If AMD has any plans for a 2800X, they’ve certainly hid it much better than previous releases. Typically, somebody on the internet finds a changelog or patch note that indicates a new release is on it’s way. So far, I haven’t seen anything for a CPU past the 2700X. On top of that, Ryzen now has plenty of SKUs to give us a ton of buying options. The 1700, 1800, and 1800X are sticking around for a while and the price cuts will make them very attractive options, even for a new system on a X470 chipset. The minor differences in clock speeds make it barely worth while to try and release a new chip. Since the main architecture isn’t changing either, AMD would probably have to push TDPs to 130W+ to get enough of a gain to make the 2800X even partially worth while. The architectural redesign coming after Zen+ is were the real improvements need to be focused on.
I don’t think AMD has a 2800X in its back pocket, but I also think it shouldn’t have one regardless. When the 1800X first released, it was 8 cores of great computing power. Intel didn’t have anything that came close to competing with the core count on the standard desktop level, and the small range of frequency headroom made three separate 8 core chips worth releasing. Since then, Intel has responded and they have much more competitive CPUs in their lineup. Adding a couple hundred extra MHz to release a third Zen+ chip is going to feel like a cash grab in my opinion. Consumers who waited for Zen+ to begin with will likely feel cheated, thinking the 2700X was meant to be the top CPU when they waited for an X470 platform. The release might help boost sales and competition initially, but I feel like it will hurt AMD’s opportunity to build a longer lasting brand loyalty relationship. It’s hard to say though, since integrity may be such a small factor that many companies don’t see it as a relevant metric for building sales.
I’m certainly torn by these reports now. While I’m excited to see excellent pricing for the Ryzen 2000 series, I’m worried about the possibility of seeing CPU upgrades turn into a never ending war for quick sales.
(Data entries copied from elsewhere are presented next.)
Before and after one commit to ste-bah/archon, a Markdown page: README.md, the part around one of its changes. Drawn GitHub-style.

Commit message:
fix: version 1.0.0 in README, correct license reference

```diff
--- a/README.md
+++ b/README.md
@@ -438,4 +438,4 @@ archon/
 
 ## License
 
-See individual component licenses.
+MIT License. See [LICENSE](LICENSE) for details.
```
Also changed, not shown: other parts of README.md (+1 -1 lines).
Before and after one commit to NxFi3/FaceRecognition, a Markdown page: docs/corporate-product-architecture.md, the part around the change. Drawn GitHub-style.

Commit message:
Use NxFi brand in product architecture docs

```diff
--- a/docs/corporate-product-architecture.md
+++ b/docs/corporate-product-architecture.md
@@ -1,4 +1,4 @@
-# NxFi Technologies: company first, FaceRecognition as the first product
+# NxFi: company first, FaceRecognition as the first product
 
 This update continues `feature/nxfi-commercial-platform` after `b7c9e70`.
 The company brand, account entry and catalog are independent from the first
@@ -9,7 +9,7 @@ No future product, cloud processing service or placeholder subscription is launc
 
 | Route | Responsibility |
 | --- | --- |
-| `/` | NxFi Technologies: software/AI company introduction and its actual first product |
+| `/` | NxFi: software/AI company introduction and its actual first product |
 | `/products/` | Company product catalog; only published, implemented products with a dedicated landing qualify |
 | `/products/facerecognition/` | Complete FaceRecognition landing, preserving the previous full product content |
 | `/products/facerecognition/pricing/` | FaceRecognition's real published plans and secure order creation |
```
I understand the value of companies making profits, but I also want to see consumers have the option to save up for one strong PC build, and have that build last for a good 5 years. At least when the CPU, motherboard, RAM and storage hold up for that long, it makes it a little easier to upgrade a GPU around every 3 years. Only time will tell…
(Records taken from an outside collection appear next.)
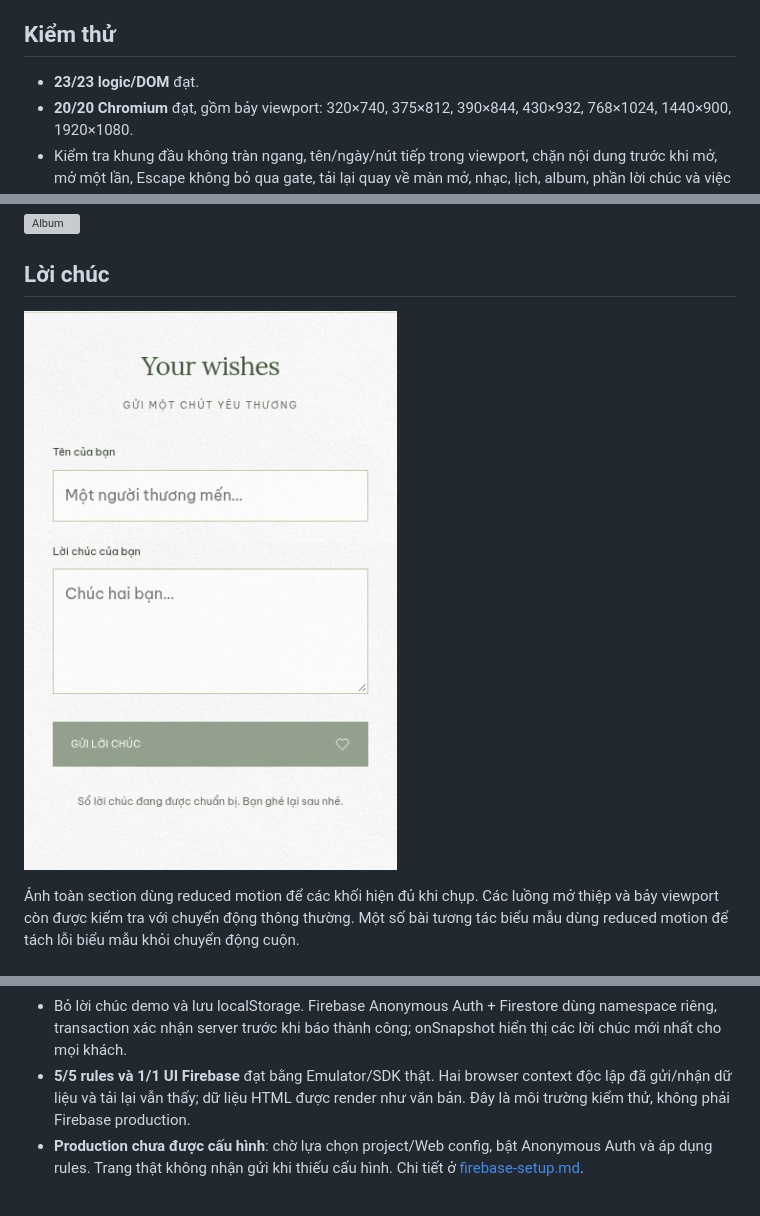
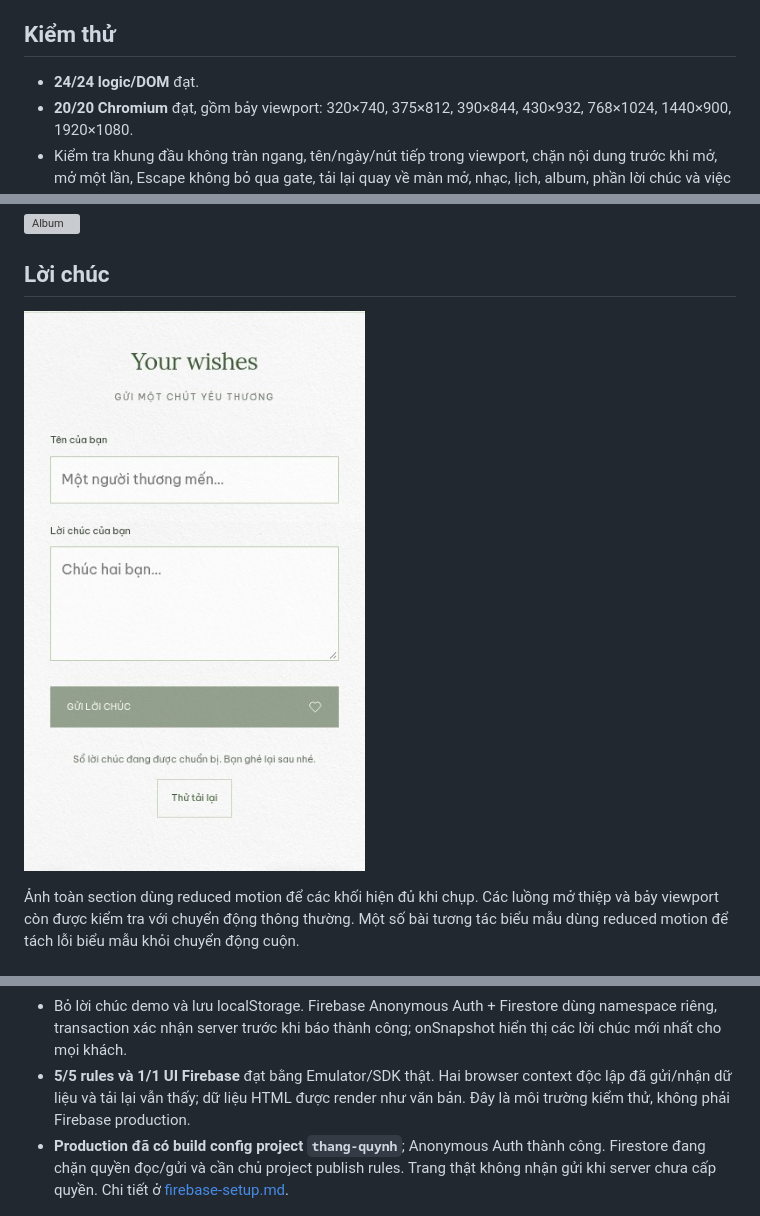
Before and after one commit to ngocnv0410/thang-quynh-wedding, a Markdown page: docs/visual-review.md, 3 parts joined by grey strips. Rendered like a GitHub page; pictures changed too: docs/screenshots/mobile-wishes.jpg; grey boxes are pictures that could not be loaded.

```diff
--- a/docs/visual-review.md
+++ b/docs/visual-review.md
@@ -13,7 +13,7 @@ Tham chiếu bố cục: https://jmiiwedding.com/chinhlinhh. Tông trắng xanh
 
 ## Kiểm thử
 
-- **23/23 logic/DOM** đạt.
+- **24/24 logic/DOM** đạt.
 - **20/20 Chromium** đạt, gồm bảy viewport: 320×740, 375×812, 390×844, 430×932, 768×1024, 1440×900, 1920×1080.
 - Kiểm tra khung đầu không tràn ngang, tên/ngày/nút tiếp trong viewport, chặn nội dung trước khi mở, mở một lần, Escape không bỏ qua gate, tải lại quay về màn mở, nhạc, lịch, album, phần lời chúc và việc bỏ RSVP.
 - Bài riêng xác nhận các lớp phong bì xanh và hoa trắng lá xanh, dải hai ảnh, trang thứ hai và không có Our Story.
@@ -112,7 +112,7 @@ Kiểm tra bổ sung khung giấy ren và nội dung không tràn ở 320, 390,
 - Bỏ toàn bộ phần xác nhận tham gia và đường dẫn cũ; nút nổi đổi thành Gửi lời chúc.
 - Bỏ lời chúc demo và lưu localStorage. Firebase Anonymous Auth + Firestore dùng namespace riêng, transaction xác nhận server trước khi báo thành công; onSnapshot hiển thị các lời chúc mới nhất cho mọi khách.
 - **5/5 rules và 1/1 UI Firebase** đạt bằng Emulator/SDK thật. Hai browser context độc lập đã gửi/nhận dữ liệu và tải lại vẫn thấy; dữ liệu HTML được render như văn bản. Đây là môi trường kiểm thử, không phải Firebase production.
-- **Production chưa được cấu hình**: chờ lựa chọn project/Web config, bật Anonymous Auth và áp dụng rules. Trang thật không nhận gửi khi thiếu cấu hình. Chi tiết ở [firebase-setup.md](firebase-setup.md).
+- **Production đã có build config project `thang-quynh`**; Anonymous Auth thành công. Firestore đang chặn quyền đọc/gửi và cần chủ project publish rules. Trang thật không nhận gửi khi server chưa cấp quyền. Chi tiết ở [firebase-setup.md](firebase-setup.md).
 
 ![Ảnh số 8 trước Save the date](screenshots/mobile-before-save-date.jpg)
 
```
Also changed, not shown: other parts of docs/visual-review.md (+4 -0 lines), README.md (+7 -3 lines), docs/firebase-setup.md (+19 -10 lines), docs/screenshots/desktop-wishes.jpg, 7 other files.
Check out the article from WCCFTech for more details on the info from the leak!